The Boa Lacing System consists of three parts that work in conjunction with one another to provide a unique fit and feel to a shoe. Those parts include the lace itself, a guide that holds those laces in place, and a special dial that the user turns to set the level of tightness to meet their individual needs. For the lace system built for runners, Boa updated each of those components accordingly. For instance, other shoes that implement the Boa system often use laces that consist of fine steel wires, but in this version, the laces are made from textiles that include Dyneema and polyester instead. Similarly, the new guide system is a proprietary blend of nylon and Teflon, while the dial has been given a makeover to reduce its profile and it now comes in two versions to meet the specific needs of road and trail runners.
Before unveiling this version of its lacing system, Boa put it through its paces to determine what worked and what did not. The company reportedly conducted four rounds of field tests, using more than 100 runners who collectively covered 20,000-plus miles in various prototype shoes. That process allowed designers to find ways to improve durability, reduce weight, and make the system easier than ever to use. As a result, there are already important partners lining up to begin implanting the run specific lacing system in its shoes, including Asics, Under Armour, and New Balance.

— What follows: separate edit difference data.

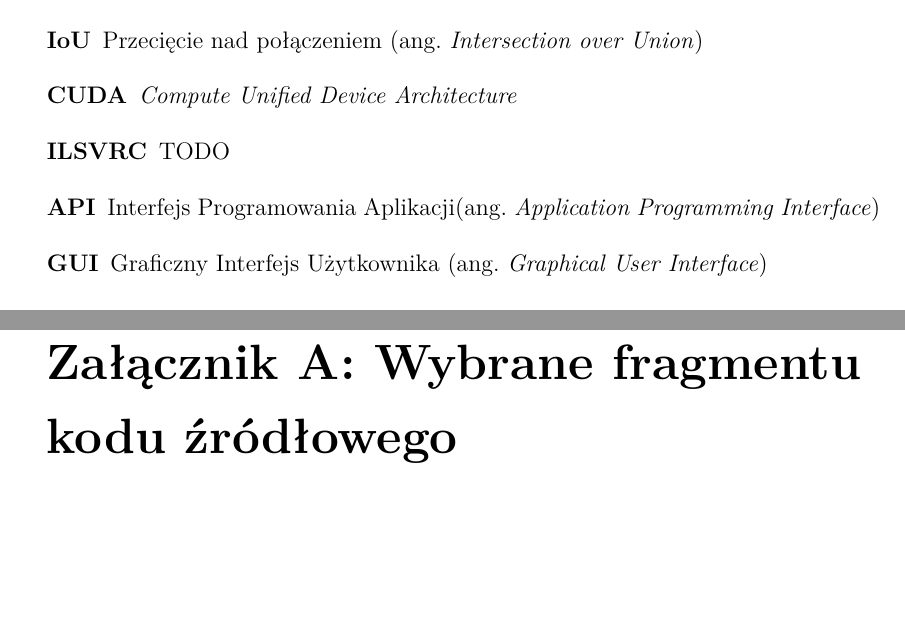
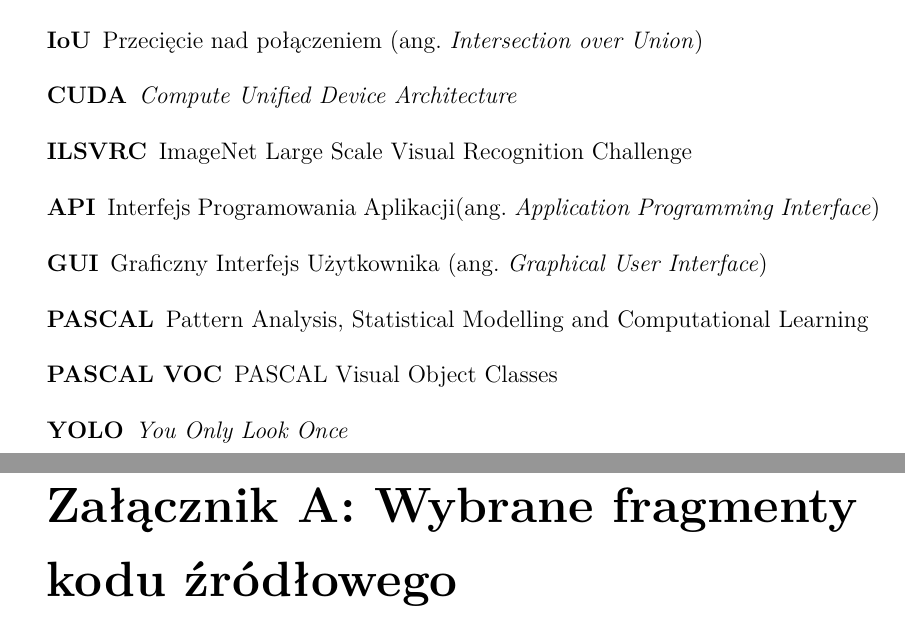
Before and after one commit to Mikohab450/FeatureExtraction, a LaTeX thesis (Praca_Inz/pol/praca.tex): two parts of pages 64 and 66 of 74, joined at a grey line, cut so that both start at the same text, the shorter picture padded with empty space. Compiled offline with pdfLaTeX.

Commit message:
poprawki

```diff
--- a/Praca_Inz/pol/praca.tex
+++ b/Praca_Inz/pol/praca.tex
@@ -1066,13 +1066,16 @@
 \item[RoI] Region zainteresowań  (ang. \ang{Region of Interest})
 \item[IoU] Przecięcie nad połączeniem (ang. \ang{Intersection over Union})
 \item[CUDA] \ang{Compute Unified Device Architecture}
-\item[ILSVRC] TODO
+\item[ILSVRC] ImageNet Large Scale Visual Recognition Challenge
 \item[API] Interfejs Programowania Aplikacji(ang. \ang{Application Programming Interface})
 \item[GUI] Graficzny Interfejs Użytkownika (ang. \ang{Graphical User Interface})
+\item[PASCAL] Pattern Analysis, Statistical Modelling and Computational Learning
+\item[PASCAL VOC] PASCAL Visual Object Classes
+\item[YOLO] \ang{You Only Look Once}
 \end{description}
 
 
-\chapter*{Załącznik A: Wybrane fragmentu kodu źródłowego}
+\chapter*{Załącznik A: Wybrane fragmenty kodu źródłowego}
 
 \begin{lstlisting}
  def extract_features_from_image(self,img_dir,classes,IoU_cutoff_object = 0.5,IoU_cutoff_not_object = 0.5):
```
Also changed, not shown: Praca_Inz/pol/bibliografia.bib (+1 -1 lines), Praca_Inz/pol/praca.tex (8 more changed lines), 1 other file.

When we toured the Boa offices in Denver awhile back to see how it designed and tested the lacing system, we noted a curious lack of support for running shoes and noted as much in our story. That seems to have been addressed now and we can expect to see the footwear using the new Boa system on store shelves shortly.